----- Materials provided

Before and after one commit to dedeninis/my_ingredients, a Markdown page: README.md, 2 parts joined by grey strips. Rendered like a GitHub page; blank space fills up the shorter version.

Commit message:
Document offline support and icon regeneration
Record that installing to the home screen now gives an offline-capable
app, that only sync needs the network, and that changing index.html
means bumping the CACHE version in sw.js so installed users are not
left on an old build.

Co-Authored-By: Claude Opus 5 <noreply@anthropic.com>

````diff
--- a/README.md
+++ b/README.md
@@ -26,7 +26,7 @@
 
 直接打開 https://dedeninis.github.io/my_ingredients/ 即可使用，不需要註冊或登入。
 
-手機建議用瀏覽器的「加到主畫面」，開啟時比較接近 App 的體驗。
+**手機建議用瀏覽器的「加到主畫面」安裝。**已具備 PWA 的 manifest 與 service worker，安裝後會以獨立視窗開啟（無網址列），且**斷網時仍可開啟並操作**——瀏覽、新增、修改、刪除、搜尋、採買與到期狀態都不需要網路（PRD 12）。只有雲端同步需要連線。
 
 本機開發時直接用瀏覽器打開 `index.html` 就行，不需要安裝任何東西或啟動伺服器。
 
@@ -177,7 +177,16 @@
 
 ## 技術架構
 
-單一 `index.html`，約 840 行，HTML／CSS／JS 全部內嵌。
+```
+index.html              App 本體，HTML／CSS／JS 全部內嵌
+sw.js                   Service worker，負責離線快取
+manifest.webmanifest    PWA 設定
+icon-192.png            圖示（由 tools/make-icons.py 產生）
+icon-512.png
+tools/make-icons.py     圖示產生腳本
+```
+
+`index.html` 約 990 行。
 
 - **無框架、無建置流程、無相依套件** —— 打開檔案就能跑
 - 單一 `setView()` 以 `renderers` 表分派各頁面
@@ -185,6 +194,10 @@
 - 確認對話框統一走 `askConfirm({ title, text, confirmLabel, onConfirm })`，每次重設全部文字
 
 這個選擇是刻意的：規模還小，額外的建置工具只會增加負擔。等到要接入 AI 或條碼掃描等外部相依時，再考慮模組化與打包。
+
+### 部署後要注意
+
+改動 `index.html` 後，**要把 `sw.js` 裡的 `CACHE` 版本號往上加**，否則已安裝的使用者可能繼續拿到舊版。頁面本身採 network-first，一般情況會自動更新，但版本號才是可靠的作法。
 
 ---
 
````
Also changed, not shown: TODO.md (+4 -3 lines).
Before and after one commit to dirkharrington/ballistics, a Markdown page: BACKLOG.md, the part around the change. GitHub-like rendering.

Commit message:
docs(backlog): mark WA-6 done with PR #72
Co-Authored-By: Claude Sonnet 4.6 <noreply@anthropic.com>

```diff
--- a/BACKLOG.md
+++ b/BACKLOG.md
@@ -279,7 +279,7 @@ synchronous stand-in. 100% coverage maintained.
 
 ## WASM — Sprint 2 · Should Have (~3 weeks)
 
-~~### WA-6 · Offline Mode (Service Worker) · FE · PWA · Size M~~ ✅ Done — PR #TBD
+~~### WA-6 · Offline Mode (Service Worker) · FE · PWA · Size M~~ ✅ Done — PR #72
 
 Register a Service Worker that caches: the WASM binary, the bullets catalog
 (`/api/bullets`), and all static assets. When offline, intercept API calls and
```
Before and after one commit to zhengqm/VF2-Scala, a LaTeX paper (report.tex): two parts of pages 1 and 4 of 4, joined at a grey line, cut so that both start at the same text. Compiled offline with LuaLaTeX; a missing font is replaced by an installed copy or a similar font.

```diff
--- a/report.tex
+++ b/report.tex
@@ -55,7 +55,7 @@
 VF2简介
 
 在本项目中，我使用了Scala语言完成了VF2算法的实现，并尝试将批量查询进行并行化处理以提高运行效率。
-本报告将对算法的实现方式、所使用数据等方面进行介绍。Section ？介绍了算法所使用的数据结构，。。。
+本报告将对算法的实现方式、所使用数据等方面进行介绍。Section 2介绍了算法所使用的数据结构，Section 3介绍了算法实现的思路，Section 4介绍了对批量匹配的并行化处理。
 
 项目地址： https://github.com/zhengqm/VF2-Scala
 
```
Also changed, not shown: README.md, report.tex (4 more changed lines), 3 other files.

----------

| Work order |
Copy out each record, keeping every word as it is.

| Solution to the problem |
Before and after one commit to dedeninis/my_ingredients, a Markdown page: README.md, 2 parts joined by grey strips. Rendered like a GitHub page; blank space fills up the shorter version.

Commit message:
Document offline support and icon regeneration
Record that installing to the home screen now gives an offline-capable
app, that only sync needs the network, and that changing index.html
means bumping the CACHE version in sw.js so installed users are not
left on an old build.

Co-Authored-By: Claude Opus 5 <noreply@anthropic.com>

````diff
--- a/README.md
+++ b/README.md
@@ -26,7 +26,7 @@
 
 直接打開 https://dedeninis.github.io/my_ingredients/ 即可使用，不需要註冊或登入。
 
-手機建議用瀏覽器的「加到主畫面」，開啟時比較接近 App 的體驗。
+**手機建議用瀏覽器的「加到主畫面」安裝。**已具備 PWA 的 manifest 與 service worker，安裝後會以獨立視窗開啟（無網址列），且**斷網時仍可開啟並操作**——瀏覽、新增、修改、刪除、搜尋、採買與到期狀態都不需要網路（PRD 12）。只有雲端同步需要連線。
 
 本機開發時直接用瀏覽器打開 `index.html` 就行，不需要安裝任何東西或啟動伺服器。
 
@@ -177,7 +177,16 @@
 
 ## 技術架構
 
-單一 `index.html`，約 840 行，HTML／CSS／JS 全部內嵌。
+```
+index.html              App 本體，HTML／CSS／JS 全部內嵌
+sw.js                   Service worker，負責離線快取
+manifest.webmanifest    PWA 設定
+icon-192.png            圖示（由 tools/make-icons.py 產生）
+icon-512.png
+tools/make-icons.py     圖示產生腳本
+```
+
+`index.html` 約 990 行。
 
 - **無框架、無建置流程、無相依套件** —— 打開檔案就能跑
 - 單一 `setView()` 以 `renderers` 表分派各頁面
@@ -185,6 +194,10 @@
 - 確認對話框統一走 `askConfirm({ title, text, confirmLabel, onConfirm })`，每次重設全部文字
 
 這個選擇是刻意的：規模還小，額外的建置工具只會增加負擔。等到要接入 AI 或條碼掃描等外部相依時，再考慮模組化與打包。
+
+### 部署後要注意
+
+改動 `index.html` 後，**要把 `sw.js` 裡的 `CACHE` 版本號往上加**，否則已安裝的使用者可能繼續拿到舊版。頁面本身採 network-first，一般情況會自動更新，但版本號才是可靠的作法。
 
 ---
 
````
Also changed, not shown: TODO.md (+4 -3 lines).
Before and after one commit to dirkharrington/ballistics, a Markdown page: BACKLOG.md, the part around the change. GitHub-like rendering.

Commit message:
docs(backlog): mark WA-6 done with PR #72
Co-Authored-By: Claude Sonnet 4.6 <noreply@anthropic.com>

```diff
--- a/BACKLOG.md
+++ b/BACKLOG.md
@@ -279,7 +279,7 @@ synchronous stand-in. 100% coverage maintained.
 
 ## WASM — Sprint 2 · Should Have (~3 weeks)
 
-~~### WA-6 · Offline Mode (Service Worker) · FE · PWA · Size M~~ ✅ Done — PR #TBD
+~~### WA-6 · Offline Mode (Service Worker) · FE · PWA · Size M~~ ✅ Done — PR #72
 
 Register a Service Worker that caches: the WASM binary, the bullets catalog
 (`/api/bullets`), and all static assets. When offline, intercept API calls and
```
Before and after one commit to zhengqm/VF2-Scala, a LaTeX paper (report.tex): two parts of pages 1 and 4 of 4, joined at a grey line, cut so that both start at the same text. Compiled offline with LuaLaTeX; a missing font is replaced by an installed copy or a similar font.

```diff
--- a/report.tex
+++ b/report.tex
@@ -55,7 +55,7 @@
 VF2简介
 
 在本项目中，我使用了Scala语言完成了VF2算法的实现，并尝试将批量查询进行并行化处理以提高运行效率。
-本报告将对算法的实现方式、所使用数据等方面进行介绍。Section ？介绍了算法所使用的数据结构，。。。
+本报告将对算法的实现方式、所使用数据等方面进行介绍。Section 2介绍了算法所使用的数据结构，Section 3介绍了算法实现的思路，Section 4介绍了对批量匹配的并行化处理。
 
 项目地址： https://github.com/zhengqm/VF2-Scala
 
```
Also changed, not shown: README.md, report.tex (4 more changed lines), 3 other files.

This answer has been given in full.